The 2016 class of edge rushers has some quality in the first round, but a sharp decline in talent after that. Last year's draft featured a much more exciting group of edge rushers with first-round grades.
While most consider Ohio State's Joey Bosa the easy winner as the top edge rusher in the draft, something tells me that there will be teams who have Georgia's Leonard Floyd ahead of Bosa based on scheme fit and a projection of Floyd's upside. The race to see who is drafted first between Clemson defensive ends Shaq Lawson and Kevin Dodd should be an interesting one.
Eastern Kentucky's Noah Spence, who began his career at Ohio State, has a background that includes being banned from the Big Ten for failed drug tests. Oklahoma State DE Emmanuel Ogbah's makes lots of plays. Georgia's Jordan Jenkins might not get drafted until the third round, but he's as NFL-ready as any of the "tough-guy" edge setters in this year's class.
Let's explore the 2016 edge-defender class.
Teams with greatest need
Top 8 players at the position
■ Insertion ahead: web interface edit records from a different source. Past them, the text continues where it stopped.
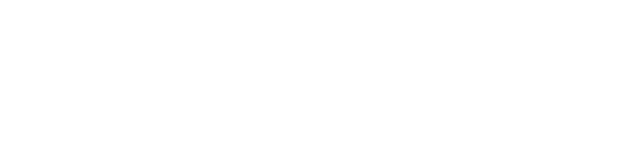
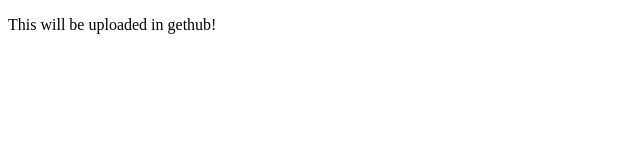
Before and after one commit to Hackdogen/blue-phenix-webproject, a plain HTML site: page index.html in a window 1280 px wide. Shown: the whole page, without its empty margins (0-640 px from the left). Drawn offline with Linux system fonts and the light colour scheme.

Commit message:
updatet index

```diff
--- a/index.html
+++ b/index.html
@@ -6,6 +6,6 @@
     <title>Document</title>
 </head>
 <body>
-
+    <p>This will be uploaded in gethub!</p>
 </body>
 </html>
```
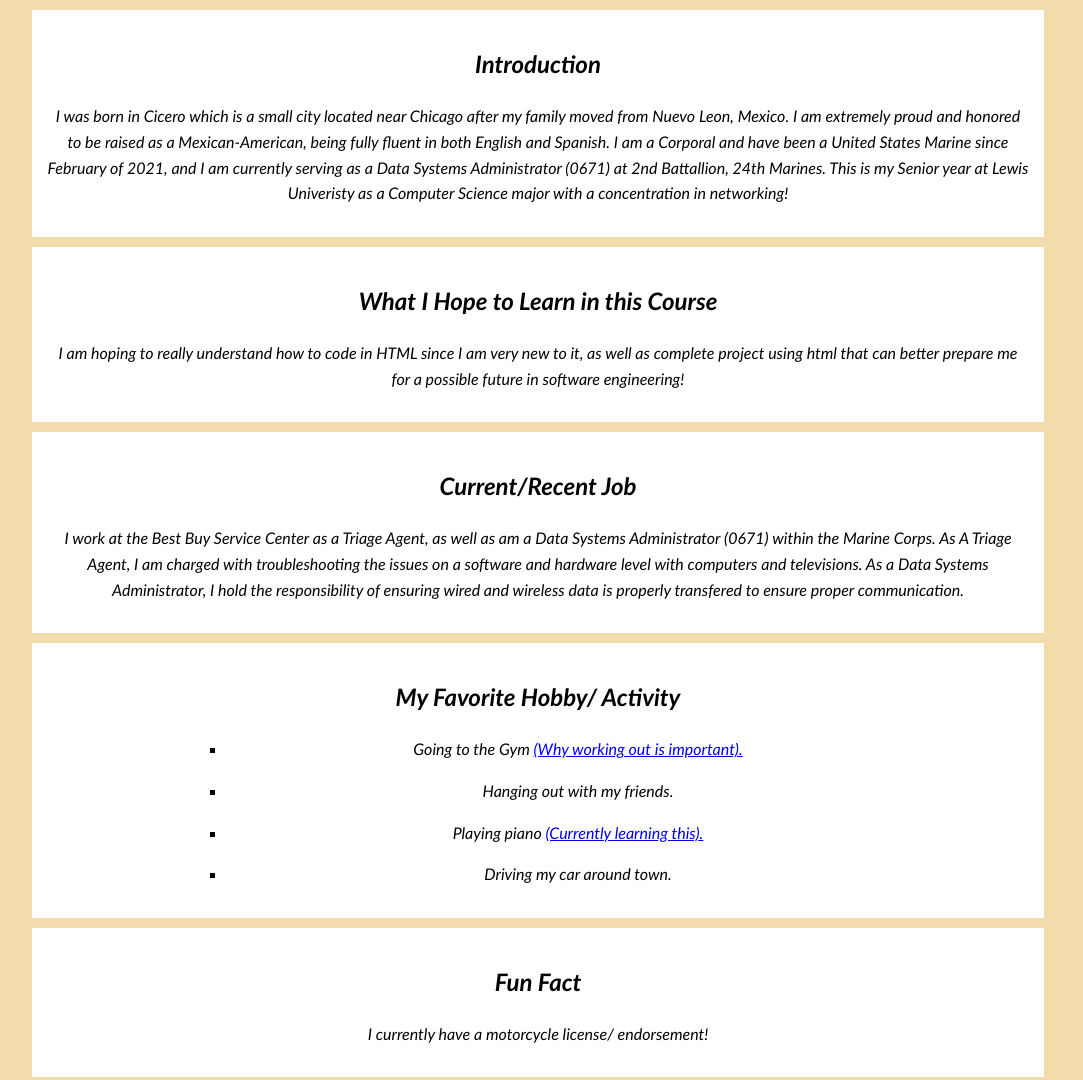
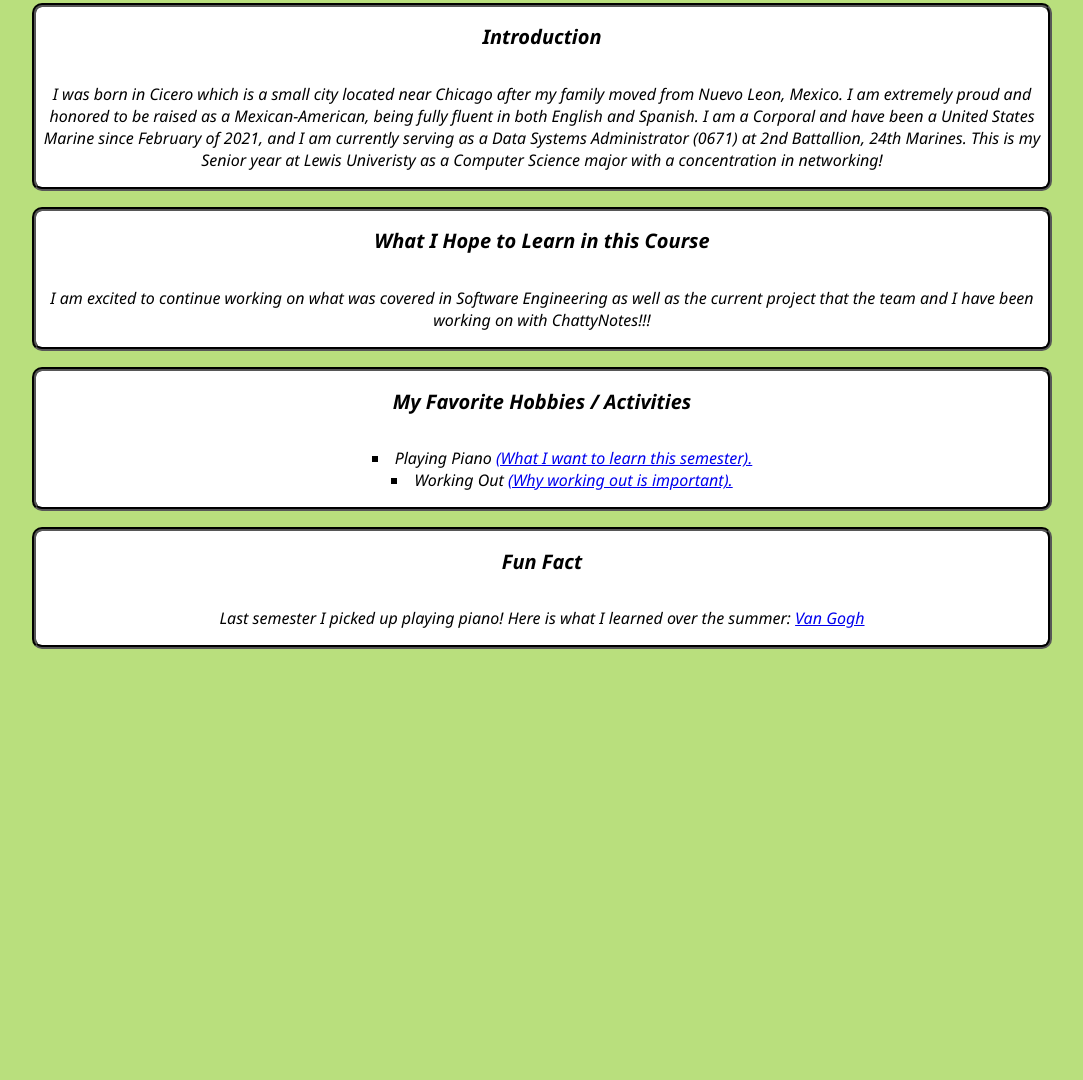
Before and after one commit to Golivares18/me, a plain HTML site: page index.html in a window 1280 px wide. Shown: the part 515-1595 px from the top of the page, without its empty margins (102-1185 px from the left). After the commit the page ends 1172 px from the top, so only its background shows below. Drawn offline with Linux system fonts and the light colour scheme.

Commit message:
new capstone intro

```diff
--- a/index.html
+++ b/index.html
@@ -1,123 +1,73 @@
 <!DOCTYPE html>
-<html>
+<html lang="en">
+<!--
+    Author: Greg Olivares
+-->
 <head>
-    <title>About Me</title>
-    <style>
-        body {
-            font-family: Arial, sans-serif;
-            background-color: #f3dcac;
-            line-height: 1.6;
-        }
-        .container {
-            width: 80%;
-            margin: auto;
-            overflow: hidden;
-        }
-        .main-info {
-            background: #ffffff;
-            color: #000000;
-            padding: 20px;
-        }
-        .main-info h1 {
-            margin: 0;
-        }
-        .hobbies, .lewis, .course, .job, .fun-fact, .introduction, .course-goal {
-            background: #ffffff;
-            padding: 15px;
-            margin-bottom: 10px;
-        }
-    </style>
+    <link rel="stylesheet" href="mystyle.css">
+    <meta charset="UTF-8">
+    <title>Gregorio Olivares' Introductions Website</title>
 </head>
-<body>
-    <div class="container">
-        <header class="main-info">
-	<html>
-	<head>
-	<style>
-	h1 {text-align: center;}
-    h1 {font-style: italic;}
-    h1 {font-family:'Gill Sans', 'Gill Sans MT', Calibri, 'Trebuchet MS', sans-serif}
-    h2 {text-align: center;}
-    h2 {font-style: italic;}
-    h2 {font-family: 'Gill Sans', 'Gill Sans MT', Calibri, 'Trebuchet MS', sans-serif;}
-	p {text-align: center;}
-    p {font-style: italic;}
-    p {font-family: 'Gill Sans', 'Gill Sans MT', Calibri, 'Trebuchet MS', sans-serif;}
-	div {text-align: center;}
-    li {text-align: center;}
-    ul {text-align: center;}
-    ul {list-style-position:initial;}
-    section.solid {border-style: solid;}
-	body.solid {border-style: solid;}
 
-
-    </style>
-	</head>
 <body>
 
-        <a></a>
-        <!-- This will be the main header -->
+     <section class="header">
             <h1>Greg Olivares</h1>
-        <a href = "me-800-by-800.jpg" target="_blank">
-            <img src = "me-800-by-800.jpg" alt="me-800-by-800" width="300px" height="300px"></a>
-	    <h1>Student Email: <a href="malito:">gregoriodolivares@lewisu.edu </a></h1>
-	     <h1>Discord: @Golivares. </h1>
-    </header>
-	</body>
-        <p></p>
-	</html>
-         <!-- This will the intro-->
-        <section class = "introduction">
-            <h2> Introduction </h2>
-            <p> I was born in Cicero which is a small city located near Chicago after my family moved from Nuevo Leon,
-                Mexico. I am extremely proud and honored to be raised as a Mexican-American, being fully fluent in both
-                English and Spanish. I am a Corporal and have been a United States Marine since February of 2021, and I
-                am currently serving as a Data Systems Administrator (0671) at 2nd Battallion, 24th Marines. This is my
-                Senior year at Lewis Univeristy as a Computer Science major with a concentration in networking!
+            <a href="me-300-by-300.jpeg" target="_blank">
+                 <img src = "me-800-by-800.jpg" alt="me-300-by-300.jpeg" width="300px" height="300px">
+                </a>
+            <h1>Student Email: <a href="mailto:">gregoriodolivares@lewis.edu</a> </h1>
+            <h1>Discord: @Golivares.</h1>
+     </section>
+
+     <ul>     </ul>
+
+    <section class="intro">
+            <h1>Introduction</h1>
+            <p>I was born in Cicero which is a small city located near Chicago after my family
+                moved from Nuevo Leon, Mexico. I am extremely proud and honored to be raised
+                as a Mexican-American, being fully fluent in both English and Spanish. I am a
+                Corporal and have been a United States Marine since February of 2021, and I
+                am currently serving as a Data Systems Administrator (0671) at 2nd Battallion,
+                24th Marines. This is my Senior year at Lewis Univeristy as a Computer Science
+                major with a concentration in networking!</p>
+    </section>
+
+    <ul></ul>
+
+    <section class="learn">
+            <h1>What I Hope to Learn in this Course</h1>
+            <p>I am excited to continue working on what was covered in Software Engineering as
+                well as the current project that the team and I have been working on with
+                ChattyNotes!!!
             </p>
     </section>
 
-        <!-- This will the section that covers course goal -->
-        <section class="course-goal">
-            <h2> What I Hope to Learn in this Course</h2>
-            <p> I am hoping to really understand how to code in HTML since I am very new to it, as well as complete project
-                using html that can better prepare me for a possible future in software engineering!
+    <ul></ul>
+
+    <section class="hobby">
+            <h1>My Favorite Hobbies / Activities</h1>
+            <ul class="list">
+                <li>Playing Piano <a href="https://www.youtube.com/watch?v=mrttX8LzYYo&list=
+                    RDmrttX8LzYYo&start_radio=1" target="_blank">(What I want to learn this
+                     semester).</a></li>
+                <li>Working Out <a href="https://medlineplus.gov/benefitsofexercise.html"
+                    target="_blank">(Why working out is important).</a></li>
+                </ul>
+            </ul>
+    </section>
+
+    <ul></ul>
+
+    <section class="fun">
+            <h1>Fun Fact</h1>
+            <p>Last semester I picked up playing piano! Here is what I learned over the summer:
+                <a href="https://www.youtube.com/watch?v=LxaeHo32TCE&list=RDLxaeHo32TCE&start
+                _radio=1" target="_blank"> Van Gogh</a>
             </p>
     </section>
 
+</body>
 
 
-        <!-- This will be the employment section -->
-		<section class="job">
-            <h2>Current/Recent Job</h2>
-			<p>I work at the Best Buy Service Center as a Triage Agent, as well as am a Data Systems Administrator (0671) within the Marine Corps.
-                As A Triage Agent, I am charged with troubleshooting the issues on a software and hardware level with computers and televisions.
-                As a Data Systems Administrator, I hold the responsibility of ensuring wired and wireless data is properly transfered to ensure
-                proper communication.
-            </p>
-        </section>
-
-        <!-- This will be the hobbies section  -->
-
-        <section class="hobbies">
-            <div class="container">
-            <h2>My Favorite Hobby/ Activity </h2>
-            <ul class="myUL" style="list-style-position: inside;">
-                <ul style="list-style-type: square">
-                    <li><p>Going to the Gym <a href="https://medlineplus.gov/benefitsofexercise.html" target="_blank">(Why working out is important).</a> </li></p>
-                    <li><p>Hanging out with my friends.</li</p>
-                    <li><p>Playing piano <a href="https://www.youtube.com/watch?v=Bi4hwFZ3FOo" >(Currently learning this).</a> </li></p>
-                    <li><p>Driving my car around town.</p></li>
-                </ul>
-            </ul>
-            </div>
-        </section>
-
-        <!-- This will be the fun fact section -->
-        <section class="fun-fact">
-            <h2>Fun Fact</h2>
-            <p>I currently have a motorcycle license/ endorsement!</p>
-        </section>
-    </div>
-</body>
 </html>
--- /dev/null
+++ b/mystyle.css
@@ -0,0 +1,43 @@
+body {
+    background-color: #b9df7d;
+
+}
+
+.header, .intro, .learn, .fun, .hobby {
+    background-color: #ffffff;
+    border-color: #030303;
+    border-radius: 10px;
+    border-width: 4px;
+    border-style: groove;
+    text-align: center;
+    font-family:'Segoe UI', Tahoma, Geneva, Verdana, sans-serif;
+    font-style: italic;
+    width: 80%;
+    margin-left: 10%;
+    overflow: hidden;
+    animation: sequence;
+    animation-duration: 1s;
+    display: grid;
+
+}
+
+h1 {
+    font-size: 20px;
+    font-weight: bold;
+}
+
+p {
+    font-size: 16px;
+
+}
+
+ul, li {
+    text-align: center;
+    list-style-type: square;
+    list-style-position: inside;
+}
+
+@keyframes sequence {
+    0% { opacity: 0; background-color: #b9df7d;}
+    100% { opacity: 1;}
+}
```
Also changed, not shown: me-300-by-300.jpeg (added). Lines whose indentation alone changed are shown as unchanged.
1. Joey Bosa: Combines excellent hands and forward lean for quick wins around the edge. Bosa will need to make sure he plays with better balance as a pro and he'll have to find some workable counter moves to add to his rushing arsenal.
2. Leonard Floyd: Floyd is painfully thin and will struggle to match up with the strength of NFL players, but he is rangy in space, plays with a good motor and has traits as a pass rusher that would be a mistake to ignore.
3. Kevin Dodd: His lack of college snaps could preclude him from being "pro ready", but his instincts and football intelligence should expedite the learning process.
4. Shaq Lawson: The Lawson is built like a full-grown man and combines his instincts, toughness and power to fill up a stat sheet and set an early tone.
5. Noah Spence: It might take Spence a year or two to get used to the speed of the game, but he should become a starter early in his career.
6. Emmanuel Ogbah: Ogbah's power will serve him well against the run, but he will have to become more skilled as a pass rusher.
7. Kamalei Correa: NFL teams will be attracted by his quick-twitch athleticism and moldable traits as a pass rusher.
8. Kyle Fackrell: When it comes to the length and athleticism teams will look for off the edge, Fackrell will be one of the poster boys.
Sources Tell Us
"I think all that hype headed into the year hurt him some because he's not a superman off the edge. But he's a good player. He's athletic with good hands and every pass rusher starts to add to what they do in the pros. If he dedicates himself to the game, he's going to be one of the safest guys in the draft." -- NFC director of personnel on Ohio State's Joey Bosa
Noah Spence: Spence has a great story of redemption and posted impressive production last season, but I don't see a special edge rusher when I watch him. I see some of the traits, but I didn't see the edge bender I was expecting to see. I think he can be a productive NFL starter and part of a good defense, but I don't see him as a game-changing edge rusher.
Roy Robertson-Harris: Robertson has just a single season of production to hang his hat on, but that's because the light finally came on. The UTEP defensive end has outstanding size, length and athletic traits. He can play with a hand in the ground or standing up. I see an ascending talent who will outplay his draft slotting as a pro.
Boom or bust
Carl Nassib: Nassib's size and length have NFL scouts salivating, but does his overall play have them feeling the same way? The former walk-on was ultra-productive in 2015 and you have to love the fact that he made it to this point after former Penn State head coach Bill O'Brien questioned his talent as a collegiate player when Nassib was first starting out. He has a pedestrian lower body and isn't as strong as he needs to be, so we'll see if those long levers end up helping him become a plus pass rusher or just a one-year wonder from the Big Ten.
Stephen Weatherly: He has a really intriguing combination of arm length and closing burst off the edge. His get-off was inconsistent, but his 4.61-second 40-yard dash tells you that there is something there to work with here. His production at Vanderbilt was pretty good, but nothing special; however, with his range, closing burst and arm length, he has a chance to become a decent NFL starter as a 3-4 OLB or 4-3 DE.